Holden based her play on the nonfiction book of the same title by social critic Barbara Ehrenreich, who in 1998, decided to find out what it was like to live like so many underclass Americans: Move to a new town, try to start fresh with minimal skills, try to survive as a waitress, a maid, a department-store drone.

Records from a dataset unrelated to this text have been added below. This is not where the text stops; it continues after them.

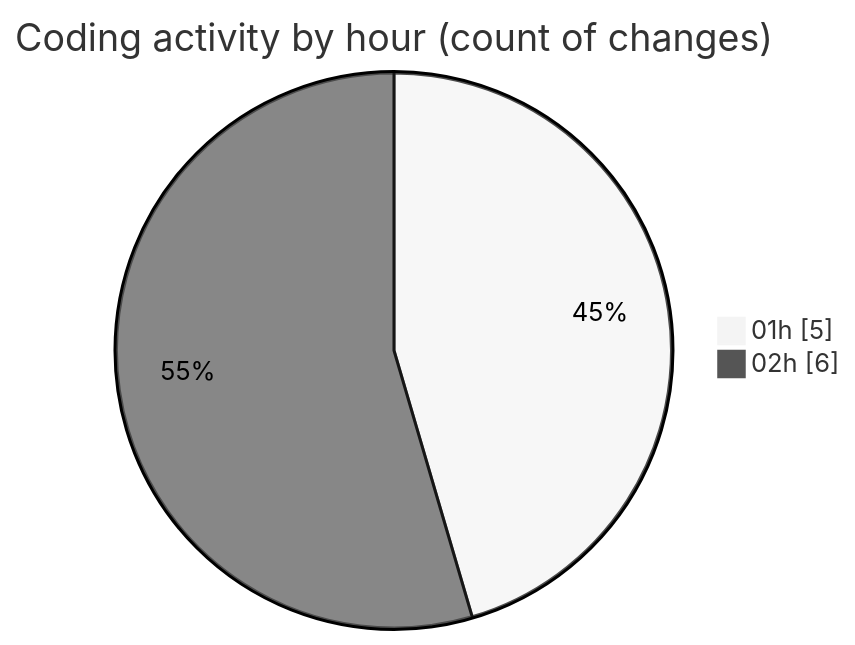
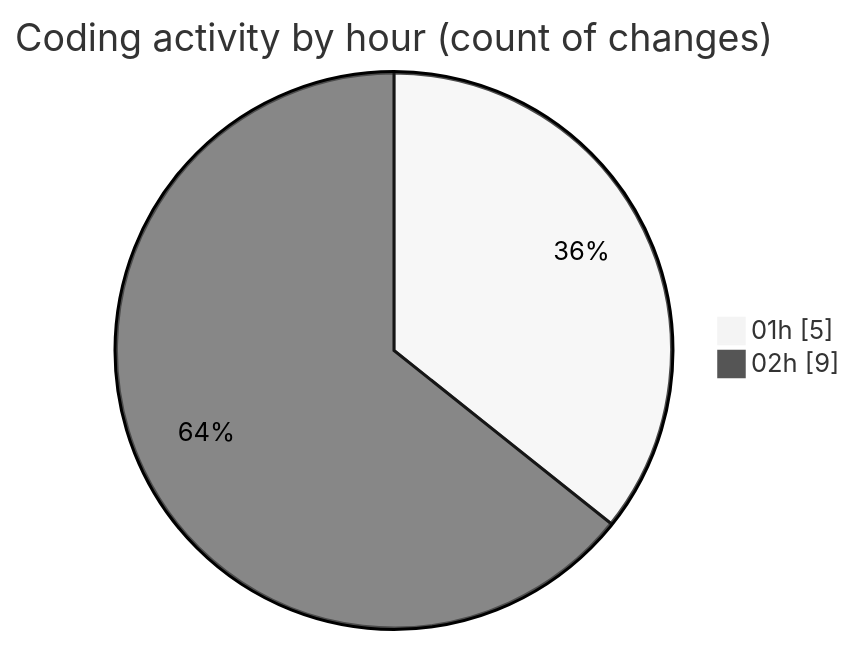
The second of 2 diagrams in 2025-10-23/eventscop-frontend-guide__workspace_/README.md (julien-gomy/code-tracking), drawn with Mermaid (neutral theme) before and after one commit. The commit also changed other lines of this file and 1 other file, not shown here.

````diff
--- a/2025-10-23/eventscop-frontend-guide__workspace_/README.md
+++ b/2025-10-23/eventscop-frontend-guide__workspace_/README.md
@@ -32,6 +34,6 @@
 ```mermaid
 pie showData
 title Coding activity by hour (count of changes)
 "01h" : 5
-"02h" : 6
+"02h" : 9
 ```
````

In the play, Molly McKasson (an occasional Weekly contributor) plays Barbara, a 55-year-old power-to-the-people writer with hard-core unionist leanings. Casting about for a topic that will appeal both to her liberal conscience and a paying magazine editor, she hits on the idea of settling briefly in Florida, Maine and Minneapolis, presenting herself as a divorcee with no advanced skills, and seeing what happens. Her head is already full of facts and statistics, and her initial approach is intellectual: to "speculate on what makes humans devour their own kind"--why business owners pay low wages and few if any health benefits for grueling work, and why workers put up with it.

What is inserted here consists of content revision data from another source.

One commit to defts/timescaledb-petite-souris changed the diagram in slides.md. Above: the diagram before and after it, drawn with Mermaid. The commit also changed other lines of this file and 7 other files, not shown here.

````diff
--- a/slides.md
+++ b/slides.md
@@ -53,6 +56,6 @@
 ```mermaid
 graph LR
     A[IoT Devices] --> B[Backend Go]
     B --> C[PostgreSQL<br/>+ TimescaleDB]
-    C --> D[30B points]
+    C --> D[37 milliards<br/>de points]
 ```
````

Before long, it's more than Barbara's brain that gets involved; she develops an itchy rash from the chemicals she uses working for a cleaning service; her Reebok-clad feet rebel at the extra-long shifts (including mandatory hours worked without pay) at a Wal-Mart-like store; and her heart goes out to her fellow workers, whose lives are much more complicated than she anticipates. And they just can't climb from their barely subsistence level; as Barbara discovers, "The less you make, the more everything costs you."
The Barbara we see on stage, brought to life by McKasson, balances her outrage with a sense of irony and intermittent flashes of self-awareness. Still, she sometimes comes off like a privileged crusader determined to correct the injustices inflicted on the "little people," without realizing the potentially ruinous consequences of demanding better working conditions from a recalcitrant boss, or quitting mid-shift in high dudgeon.
McKasson is onstage through the entire, long show, and manages to keep up the momentum while making us care about a character struggling to make her principles mesh with reality. Substantial support comes from five other actors portraying a multitude of subsidiary characters. Best among them are Dwayne Palmer playing, among other things, a hapless Czech busboy and a Minnesota "Mall-Mart" assistant manager who presents an alarmingly persuasive argument for keeping wages low, and Linda Andresano as an officious waitress who has a knack for surviving, barely.